In January 2018, students from the Community College of Denver found flyers from a white supremacist group on campus.
Nine days later, similar literature from that same group — Identity Evropa — popped up on the University of Northern Colorado’s campus in Greeley.
These schools were not outliers.
Over the course of the year, white supremacist groups targeted 13 colleges and universities across Colorado, part of a dramatic increase in hate propaganda seen across the country, according to a new report from the Anti-Defamation League.
Colorado ranked third in the U.S. for the highest number of white supremacist propaganda distributions, the report found, behind only California and Texas. In 2018, the state had at least 72 propaganda distributions.
Overall, the ADL found that propaganda efforts have skyrocketed nationwide. White supremacist efforts in this regard increased by 182 percent nationally in 2018, with 1,187 distributions, up from 421 total incidents in 2017, according to ADL data.

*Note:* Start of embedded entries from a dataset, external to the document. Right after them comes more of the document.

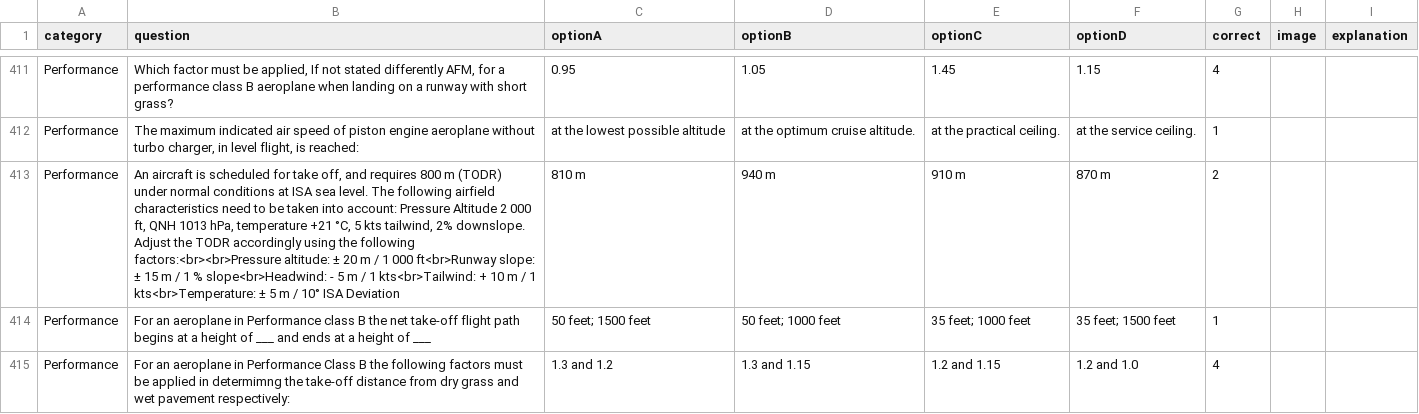
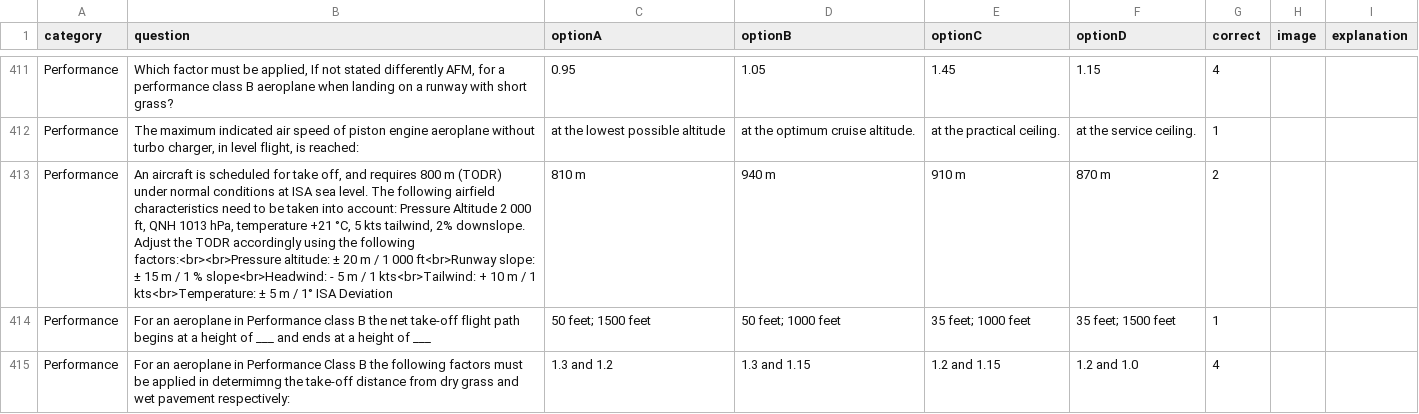
Before and after one commit to Georgesk1997/ETIHAD, a CSV file: categories/performance.csv, drawn as a sheet; only a part is shown, gaps mark what is left out.

Commit message:
Update performance.csv

```diff
--- a/categories/performance.csv
+++ b/categories/performance.csv
@@ -412,3 +412,3 @@ Performance,"Which factor must be applied, If not stated differently AFM, for a
 Performance,"The maximum indicated air speed of piston engine aeroplane without turbo charger, in level flight, is reached:","at the lowest possible altitude ","at the optimum cruise altitude. ","at the practical ceiling. ","at the service ceiling.",1,,
-Performance,"An aircraft is scheduled for take off, and requires 800 m (TODR) under normal conditions at ISA sea level. The following airfield characteristics need to be taken into account: Pressure Altitude 2 000 ft, QNH 1013 hPa, temperature +21 °C, 5 kts tailwind, 2% downslope. Adjust the TODR accordingly using the following factors:<br><br>Pressure altitude: ± 20 m / 1 000 ft<br>Runway slope: ± 15 m / 1 % slope<br>Headwind: - 5 m / 1 kts<br>Tailwind: + 10 m / 1 kts<br>Temperature: ± 5 m / 10° ISA Deviation","810 m","940 m","910 m","870 m",2,,
+Performance,"An aircraft is scheduled for take off, and requires 800 m (TODR) under normal conditions at ISA sea level. The following airfield characteristics need to be taken into account: Pressure Altitude 2 000 ft, QNH 1013 hPa, temperature +21 °C, 5 kts tailwind, 2% downslope. Adjust the TODR accordingly using the following factors:<br><br>Pressure altitude: ± 20 m / 1 000 ft<br>Runway slope: ± 15 m / 1 % slope<br>Headwind: - 5 m / 1 kts<br>Tailwind: + 10 m / 1 kts<br>Temperature: ± 5 m / 1° ISA Deviation","810 m","940 m","910 m","870 m",2,,
 Performance,"For an aeroplane in Performance class B the net take-off flight path begins at a height of ___ and ends at a height of ___","50 feet; 1500 feet","50 feet; 1000 feet","35 feet; 1000 feet","35 feet; 1500 feet",1,,
```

Experts say the propaganda is part of an effort by extremist groups to target young and impressionable populations, while appealing more to mainstream conservatives. It’s a way to re-brand and promote their ideology, without suffering physical or professional consequences, experts said.
Colorado, the data show, is on the front lines of this wave.